The gospel in Jesus' teaching, what is it? Pope John Paul II calls it an invitation to joy (and I quote him simply because reading his remark inspired me to the following contemplation).
The gospel - an invitation to joy: this is true indeed. When we want to convey the gospel to others, it must sound like that, so that even a corrupt man like Zacchaeus, filled with joy over the visit of Jesus, is moved to change his life to the better (Luke 19:1-10).
The gospel is an invitation to participate in the joy of God over His creation, when He looked at all he had made, and saw that it was really good (Gen. 1:31). It is an invitation to realize that I belong to His creation, that I, made in His image (Gen. 1:27), am a valuable being, designed to grow into a letter of God's love for others (2 Cor. 3:3); that all the hardship and temptation in my life are part of God's training plan to make me fit for a life of eternal quality: A life that I, those around me, and God find worthwhile; a life that radiates God's joy because it cannot be crushed by adversities (Rom. 8:28-39).
The gospel is an invitation to the joy of love, a joy that we experience when we are caring and diligent, a joy we experience when we are cared for and appreciated, a joy we feel when we are accepted without having to hide our weaknesses (Ps. 32). The joy of love that brings forth the fruits of a life guided by the spirit of God (Gal. 5:22-23); the joy of love whose presence makes up for many imperfections (1 Pet. 4:8); the joy which makes us grow strong in patience, consideration, selflessness, courage and forgiveness, the attributes of love (1 Cor. 13:4-7).
The gospel is an invitation to participate in the joy of the angels when someone comes to life again after having been lost for God (Luke 15:1-32); to celebrate the generosity of God who shares with us His riches even if we do not deserve it, because He loves us (Is. 62:3-5). The joy of being forgiven for our own failures in life, and for having a new opportunity to begin. The joy of resurrection is not only an option for the distant future; it can become reality now if we turn from our lifeless rat race to a life in the guiding presence of God (Ps. 1).
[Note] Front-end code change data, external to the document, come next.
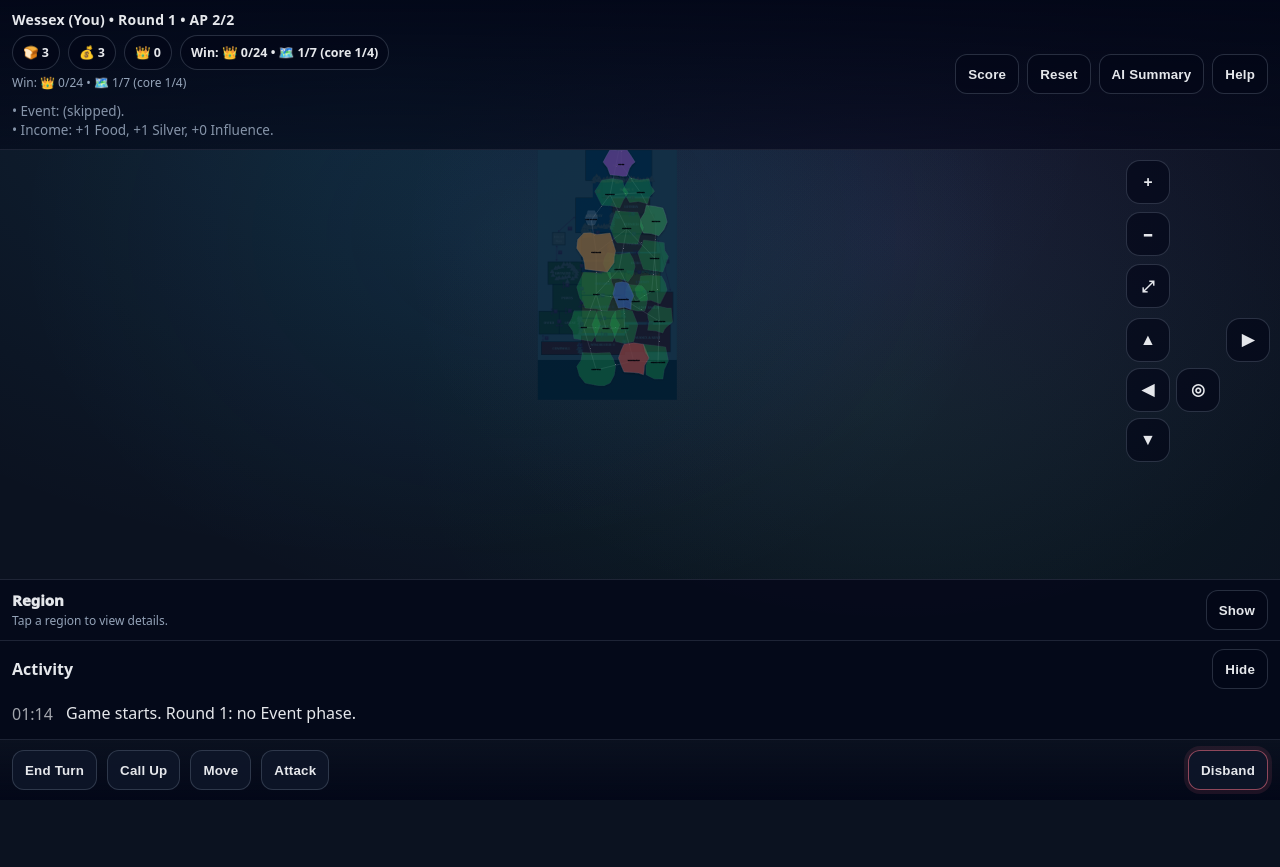
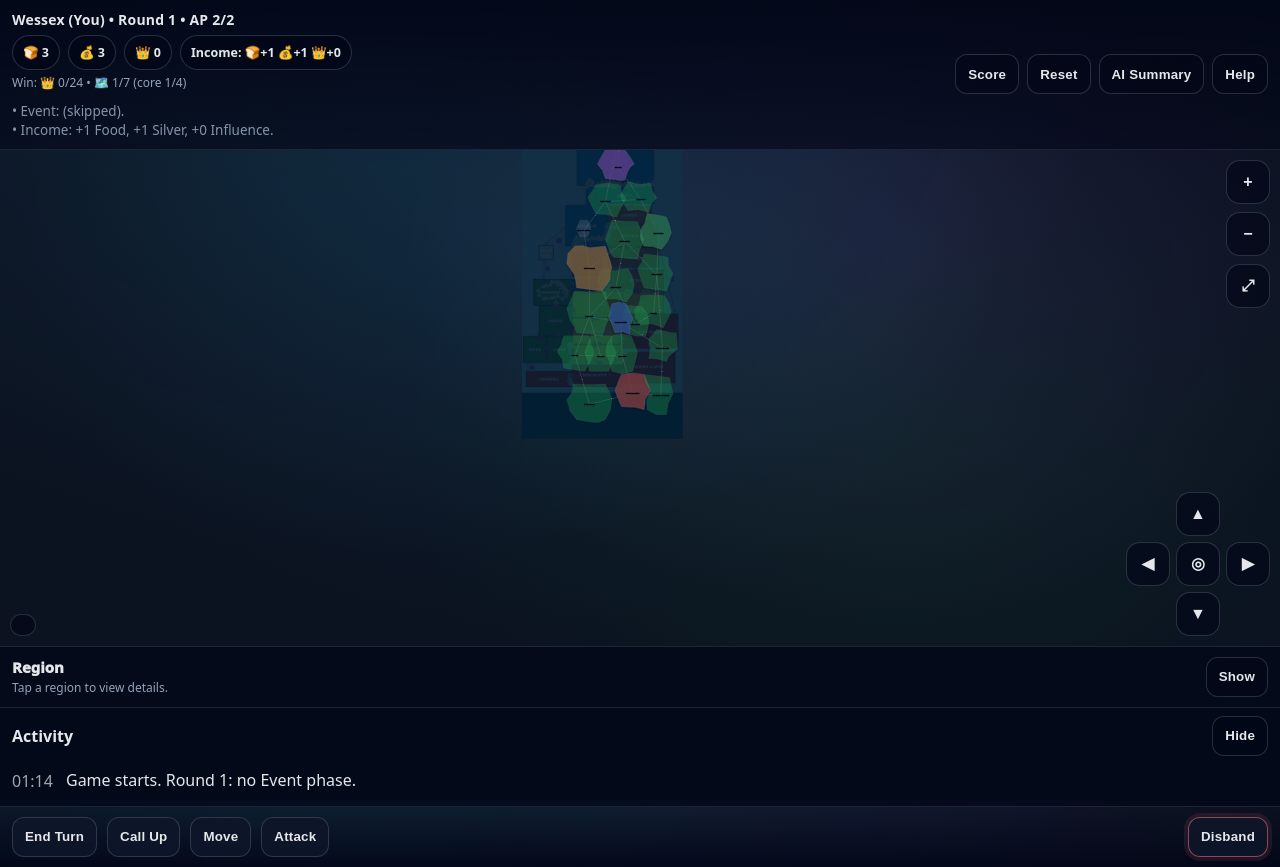
Before and after one commit to OLI6602/battle-for-britannia, a plain HTML site: page index.html in a window 1280 px wide. Both pictures are taken after a click on the button "Start Game". Before the commit the page ends 800 px from the top, so only its background shows below. Drawn offline with Linux system fonts and the light colour scheme.

Commit message:
Add files via upload

```diff
--- a/app.js
+++ b/app.js
@@ -1545,22 +1545,30 @@
 
           <div class="mapWrap">
             <div class="mapControls">
-              <div class="fab" id="zoomIn">+</div>
-              <div class="fab" id="zoomOut">−</div>
-              <div class="fab" id="fit">⤢</div>
-
-              <div class="dpad" aria-label="Pan controls">
+              <div class="zoomStack">
+                <button class="fab" id="zoomIn" aria-label="Zoom in">+</button>
+                <button class="fab" id="zoomOut" aria-label="Zoom out">−</button>
+                <button class="fab" id="fit" aria-label="Fit map">⤢</button>
+              </div>
+
+              <div class="dpadWrap" aria-label="Pan controls">
+                <div class="dpad">
+                  <div></div>
                   <button class="fab" id="panUp" aria-label="Pan up">▲</button>
                   <div></div>
-                <button class="fab" id="panRight" aria-label="Pan right">▶</button>
+
                   <button class="fab" id="panLeft" aria-label="Pan left">◀</button>
                   <button class="fab" id="panCenter" aria-label="Center map">◎</button>
+                  <button class="fab" id="panRight" aria-label="Pan right">▶</button>
+
                   <div></div>
                   <button class="fab" id="panDown" aria-label="Pan down">▼</button>
                   <div></div>
-                <div></div>
-              </div>
-            </div>
+                </div>
+              </div>
+            </div>
+
+            <div class="mapHint" id="mapHint"></div>
 
             <svg id="mapSvg" viewBox="0 0 ${MAP.viewBox.w} ${MAP.viewBox.h}" preserveAspectRatio="xMidYMid meet" aria-label="Map">
               <defs>
@@ -1652,11 +1660,23 @@
       $('#zoomOut').addEventListener('click', ()=> panzoom.zoomBy(0.87));
       $('#fit').addEventListener('click', ()=> panzoom.fit());
 
-      const nudge = (dx,dy)=> panzoom.nudge(dx,dy);
-      $('#panUp').addEventListener('click', ()=> nudge(0, 120));
-      $('#panDown').addEventListener('click', ()=> nudge(0, -120));
-      $('#panLeft').addEventListener('click', ()=> nudge(120, 0));
-      $('#panRight').addEventListener('click', ()=> nudge(-120, 0));
+      const bindHoldNudge = (id, dx, dy)=>{
+        const el = $(id);
+        if(!el) return;
+        let timer = null;
+        const step = ()=> panzoom.nudge(dx,dy);
+        const stop = ()=> { if(timer){ clearInterval(timer); timer=null; } };
+        el.addEventListener('pointerdown', (e)=>{ e.preventDefault(); step(); timer = setInterval(step, 55); });
+        el.addEventListener('pointerup', stop);
+        el.addEventListener('pointercancel', stop);
+        el.addEventListener('pointerleave', stop);
+        // still allow simple click
+        el.addEventListener('click', ()=> step());
+      };
+      bindHoldNudge('#panUp', 0, 220);
+      bindHoldNudge('#panDown', 0, -220);
+      bindHoldNudge('#panLeft', 220, 0);
+      bindHoldNudge('#panRight', -220, 0);
       $('#panCenter').addEventListener('click', ()=> panzoom.fit());
 
       // UI buttons
@@ -2091,6 +2111,7 @@
           ev.stopPropagation();
           if(panzoom && (panzoom.dragging || panzoom._justDragged)) return;
           const rid = poly.getAttribute('data-rid');
+        poly.classList.toggle('reachable', reachable.has(rid));
           if(game && !game.isPlayable(rid)) return;
 
           // If we're in move mode and this region is reachable, move instead of opening the sheet.
@@ -2144,7 +2165,6 @@
       const p = game.current();
       const human = game.players.find(x=>x.isHuman);
       if(!human) return;
-
       // HUD text
       $('.hud .title').textContent = `${p.name}${p.isHuman?' (You)':''} • Round ${game.round} • AP ${game.ap}/2`;
       const pc = game.players.filter(x=>!x.eliminated).length;
@@ -2152,11 +2172,33 @@
       const extra = (pc<=3)?2:3;
       const humanCoreOwned = human.core.filter(rid=> game.controlOf(rid)===human.id).length;
       const winText = `Win: 👑 ${human.influence}/${infTarget} • 🗺️ ${human.regions.size}/${4+extra} (core ${humanCoreOwned}/4)`;
+
+      const li = (game.lastIncome && game.lastIncome[human.id]) ? game.lastIncome[human.id] : {food:0,silver:0,influence:0};
+
       const pills = $$('.hud .pill');
+      if(pills.length>=4){
         pills[0].textContent = `🍞 ${human.food}`;
         pills[1].textContent = `💰 ${human.silver}`;
         pills[2].textContent = `👑 ${human.influence}`;
-      pills[3].textContent = winText;
+        pills[3].textContent = `Income: 🍞+${li.food} 💰+${li.silver} 👑+${li.influence}`;
+      }
+      const winEl = $('.hudWin');
+      if(winEl) winEl.textContent = winText;
+
+      // Move-mode hint + reachable highlighting
+      const hint = $('#mapHint');
+      const reachable = new Set();
+      if(game.canActHuman() && game.selected.mode==='move' && game.selected.armyId){
+        const a = game.armies.find(x=>x.id===game.selected.armyId);
+        if(a){
+          for(const e of (ADJ[a.regionId]||[])){
+            if(game.isPlayable(e.to)) reachable.add(e.to);
+          }
+        }
+        if(hint) hint.textContent = 'Move: tap a highlighted region.';
+      } else {
+        if(hint) hint.textContent = '';
+      }
 
       // Activity feed (always visible)
       const feed = $('#feedBody');
--- a/styles.css
+++ b/styles.css
@@ -26,10 +26,10 @@ body{
               var(--bg);
   color: var(--text);
   font-family: ui-sans-serif, system-ui, -apple-system, Segoe UI, Roboto, Helvetica, Arial, "Apple Color Emoji","Segoe UI Emoji";
-  overflow:hidden;
+  overflow:auto;
 }
 
-#app{ height:100%; }
+#app{ min-height:100vh; }
 
 .btn{
   border:1px solid rgba(148,163,184,0.25);
@@ -135,7 +135,7 @@ body{
 }
 
 .game{
-  height:100%;
+  min-height:100vh;
   display:flex;
   flex-direction:column;
 }
@@ -171,7 +171,9 @@ body{
 
 .mapWrap{
   position:relative;
-  flex: 1 1 auto;
+  flex: 0 0 auto;
+  height: 62vh;
+  min-height: 420px;
   overflow:hidden;
   touch-action: none;
   background: radial-gradient(900px 700px at 40% 20%, rgba(56,189,248,0.08), transparent 55%),
@@ -182,13 +184,15 @@ body{
 
 .mapControls{
   position:absolute;
-  right: 10px;
-  top: 10px;
+  inset: 10px 10px 10px auto;
   display:flex;
   flex-direction:column;
-  gap:8px;
+  justify-content:space-between;
   z-index: 30;
+  pointer-events:none;
 }
+.zoomStack,
+.dpadWrap{ display:flex; flex-direction:column; gap:8px; pointer-events:auto; align-items:flex-end; }
 
 .fab{
   width: 44px;
@@ -412,7 +416,7 @@ svg{ display:block; width:100%; height:100%; }
   border-radius:16px;
   box-shadow:0 16px 36px rgba(0,0,0,0.35);
   backdrop-filter:blur(10px);
-  overflow:hidden;
+  overflow:auto;
 }
 
 /* v8 UI: docked activity (does not cover the map) */
@@ -464,3 +468,23 @@ svg{ display:block; width:100%; height:100%; }
 @media (max-width: 520px){
   .feedPanel{ bottom:96px; max-height:180px; }
 }
+
+.mapHint{
+  position:absolute;
+  left: 10px;
+  bottom: 10px;
+  padding: 10px 12px;
+  border-radius: 14px;
+  border:1px solid rgba(148,163,184,0.22);
+  background: rgba(2,6,23,0.62);
+  color: var(--text);
+  font-size: 12.5px;
+  font-weight: 650;
+  max-width: 70%;
+}
+
+#regions polygon.reachable{
+  stroke: rgba(56,189,248,0.90) !important;
+  stroke-width: 5 !important;
+  filter: url(#shadow);
+}
--- a/sw.js
+++ b/sw.js
@@ -1,5 +1,5 @@
-/* Battle for Britannia v9 service worker */
-const CACHE = 'bfb-v9-2025-12-30';
+/* Battle for Britannia v10 service worker */
+const CACHE = 'bfb-v10-2025-12-30';
 const ASSETS = [
   './',
   './index.html',
```
Lines whose indentation alone changed are shown as unchanged.
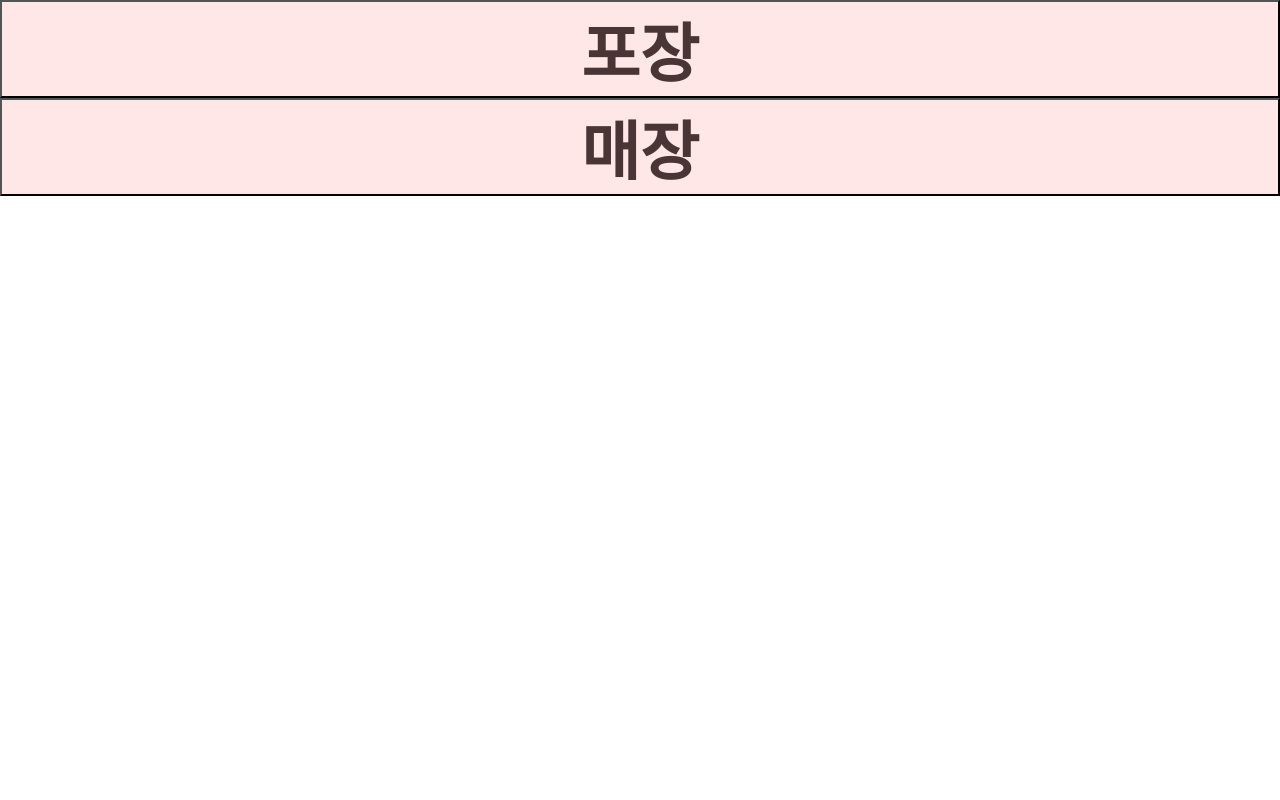
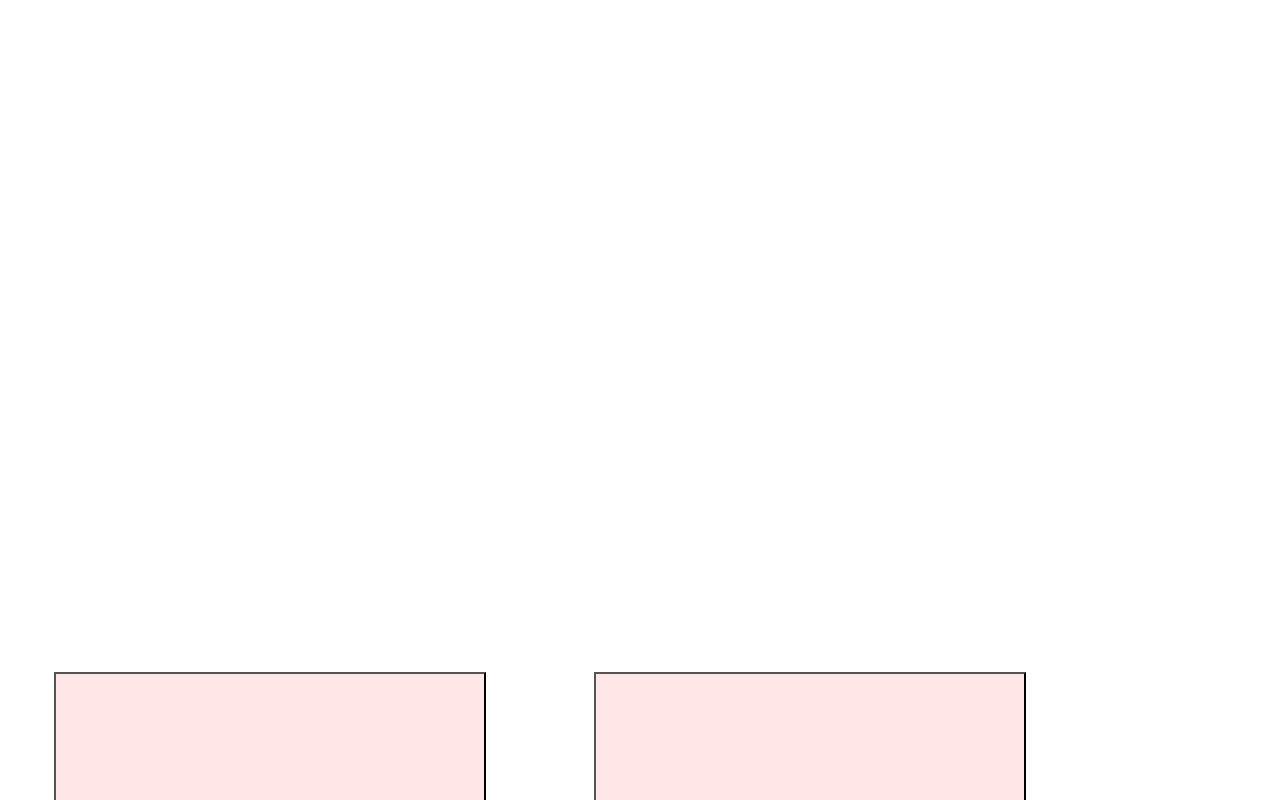
Before and after one commit to sw8744/2024-TetraLee-JRH, a React (Create React App) app in the folder frontend/: page /Second in a window 1280 px wide. Shown: the top 800 px of the page. Built offline with nearby package versions, Linux system fonts and the light colour scheme.

Commit message:
Change Flask to FastAPI

```diff
--- a/frontend/package.json
+++ b/frontend/package.json
@@ -9,11 +9,7 @@
     "react": "^18.3.1",
     "react-dom": "^18.3.1",
     "react-router-dom": "^6.23.1",
-<<<<<<< Updated upstream
-    "react-scripts": "5.0.1",
-=======
     "react-scripts": "^5.0.1",
->>>>>>> Stashed changes
     "web-vitals": "^2.1.0"
   },
   "scripts": {
--- a/frontend/src/App.js
+++ b/frontend/src/App.js
@@ -8,7 +8,7 @@ function App() {
   return (
     <Router>
       <Routes>
-        <Route path="/First" element={<First />} />
+        <Route path="/" element={<First />} />
         <Route path="/menu" element={<Menu />} />
         <Route path="/Second" element={<Second />} />
         <Route path="/Receipt" element={<Receipt />} />
--- /dev/null
+++ b/frontend/src/pages/First.css
@@ -0,0 +1,14 @@
+.touchButton {
+    color: #493535;
+    font-size: 900%;
+    font-weight: bold;
+    background-color: transparent;
+    border: none;
+    width: 1080px;
+    height: 1920px;
+}
+
+.root {
+    width: 1080px;
+    height: 1920px;
+}
--- a/frontend/src/pages/First.js
+++ b/frontend/src/pages/First.js
@@ -1,9 +1,16 @@
-import './First1.css';
+import './First.css';
+import { useNavigate } from 'react-router-dom';
 
 function First() {
+    const navigate = useNavigate();
+    const touch = () => {
+        navigate('/second');
+    }
     return (
         <>
-            <button className='react'>터치 후 메뉴를<br/>선택해주세요</button>
+            <div className='root'>
+                <button className='touchButton' onClick={touch}>터치 후 메뉴를<br/>선택해주세요.</button>
+            </div>
         </>
     );
 }
--- a/frontend/src/pages/First1.css
+++ /dev/null
@@ -1,12 +0,0 @@
-.react {
-    color: #493535;
-    font-size: 200%;
-    font-weight: bold;
-    width: 100%;
-    height: 100%;
-}
-
-.cake {
-    width: 100%;
-    height: 100%;
-}
--- a/frontend/src/pages/Menu.js
+++ b/frontend/src/pages/Menu.js
@@ -1,10 +1,6 @@
 import { useSearchParams } from 'react-router-dom';
 import { useEffect, useState } from 'react';
 import './Menu.css';
-
-function fetchKind() {
-
-}
 
 function Menu() {
     const [searchParams] = useSearchParams();
--- a/frontend/src/pages/Receipt.css
+++ b/frontend/src/pages/Receipt.css
@@ -9,6 +9,7 @@
     font-weight: bold;
     font-family: system-ui, -apple-system, BlinkMacSystemFont, 'Segoe UI', Roboto, Oxygen, Ubuntu, Cantarell, 'Open Sans', 'Helvetica Neue', sans-serif;
     text-align: center;
+    height: 200px;
 }
 
 .oct {
@@ -37,17 +38,26 @@
 }
 
 .coke {
-    margin : auto;
+    display: flex;
     justify-content: center;
     align-items: center;
     margin-top: 15%;
     font-size: 210%;
-    display: flex;
     width: 90%;
     height: 200%;
-    background-color: #FFE7E7;
     margin-bottom: 30%;
+}
 
+.yesButton, .noButton {
+    background-color: #C4C4C4;
+    font-size: 210%;
+    width: 100%;
+    height: 200%;
+}
+
+.yesButton {
+    margin-right: 5%;
+    margin-left: 10%;
 }
 
 .bread {
@@ -56,4 +66,5 @@
     font-size:200%;
     width: 100%;
     height: 200%;
+    background-color: #C4C4C4;
 }
--- a/frontend/src/pages/Receipt.js
+++ b/frontend/src/pages/Receipt.js
@@ -1,20 +1,23 @@
 import './Receipt.css';
+import { useState } from 'react';
 
 function Receipt() {
+    const [number, setNumber] = useState(0);
+
     return (
         <>
-            <header className='header'>매장</header>
+            <header className='header'></header>
             <div>
-                <p className='oct'>결제가 완료 되었습니다.<br/></p>
+                <p className='oct'>결제가 완료되었습니다.<br/></p>
                 <p className='make'>영수증을</p>
                 <p className='make'>출력하시겠습니까?</p>
             </div>
             <div className='coke'>
-                <button className='react'>예</button>
-                <button className='react'>아니오</button>
+                <button className='yesButton'>예</button>
+                <button className='noButton'>아니오</button>
             </div>
             <div className='bread'>
-                <button className='react'>주문 번호 x번</button>
+                <button className='react'>주문 번호 {number}번</button>
             </div>
         </>
     );
--- a/frontend/src/pages/Second.css
+++ b/frontend/src/pages/Second.css
@@ -1,13 +1,17 @@
-.react {
+.takeOut, .eatIn {
     background: #FFE7E7;
     color: #493535;
-    font-size: 400%;
+    font-size: 1000%;
     font-weight: bold;
     width: 100%;
-    height: 100%;
+    height: 30%;
+    margin: 5%;
 }
 
 .total {
-    width: 100%;
-    height: 100%;
+    display: flex;
+    justify-content: center;
+    align-items: center;
+    width: 1080px;
+    height: 1920px;
 }
--- a/frontend/src/pages/Second.js
+++ b/frontend/src/pages/Second.js
@@ -1,10 +1,18 @@
 import './Second.css';
+import { useNavigate } from 'react-router-dom';
 
 function Second() {
+    const navigate = useNavigate();
+    const takeOut = () => {
+        navigate('/menu?whereToEat=포장');
+    };
+    const eatIn = () => {
+        navigate('/menu?whereToEat=매장');
+    };
     return (
         <div className='total'>
-            <button className='react'>포장</button><br/>
-            <button className='react'>매장</button>
+            <button className='takeOut' onClick={takeOut}>포장</button><br/>
+            <button className='eatIn' onClick={eatIn}>매장</button>
         </div>
     );
 }
```
Also changed, not shown: 2 other files (tests, documents, lock files or other folders).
The gospel is an invitation to the joy of freedom. We need no longer be slaves of destructive passions and desires (Rom. 6:20-23). We have a new master, Jesus Christ, who paid for our freedom with His life. He, the author of life (John 11:25-26), knows us better than we ever can, and He knows how to develop the best in us (Prov. 8:1-21). As children of God we are free to do whatever is constructive (1 Cor. 10:23-24), constrained only by the demands of love (Rom. 13:8).
The gospel is an invitation to the joy of perfection, the joy that we experience when we see something excellent, or when we have done something well. Nature is full of proof that God cherishes perfection (Ps. 19; Rom. 1:20), and, made in His image, we cannot fail being impressed, too. And Jesus has the confidence that we become perfect, too, beginning now (Matth. 5:48; Rom. 8:29; 1 John 4:18) and reaching into eternity (1 John 3:2; Phil. 3:21).
The gospel is an invitation to the joy of hope, the joy that brightens our day when the present seems bleak (Ps. 56). The joy of hope, nourished by the realization that God cares for us (Luke 12:22-31), shields us from the nagging desperation that creeps into our heart when disaster strikes (Ps. 46), when threatened by enemies (Prov. 16:7), when we feel abandoned or are struck by long-term illness (Ps. 88), when our plans fail (Prov. 19:21), when we lose someone or something important to us (Job 1:21). And there is the joy of looking forward to the end of times, when, in the new world God is preparing, there will be neither death nor sorrow, crying, or pain (Rev. 21:4).
But most of all, the gospel is an invitation to enjoy the presence of God (Matth. 4:17; 28:20; John 15:4-5). The joy of being with God (Neh. 8:10; Phil. 4:4) is the heart of all true joy, and makes up for all the difficulties we have to face in life (Ps. 73:23-28). Without God, we are weakest in the storms of life where we'd need strength most desperately; with Him we are invincible (Matth. 7:24-27). As servants of God, we are a source of strength and consolation for those in despair (2 Cor. 6:4-10): they see in us a living proof that unfortunate circumstances need not decide on the quality of life, if it is based on eternal values - values offered to us by a motherly caring God (Is. 66:13).
Arnold Neumaier (Arnold.Neumaier@univie.ac.at)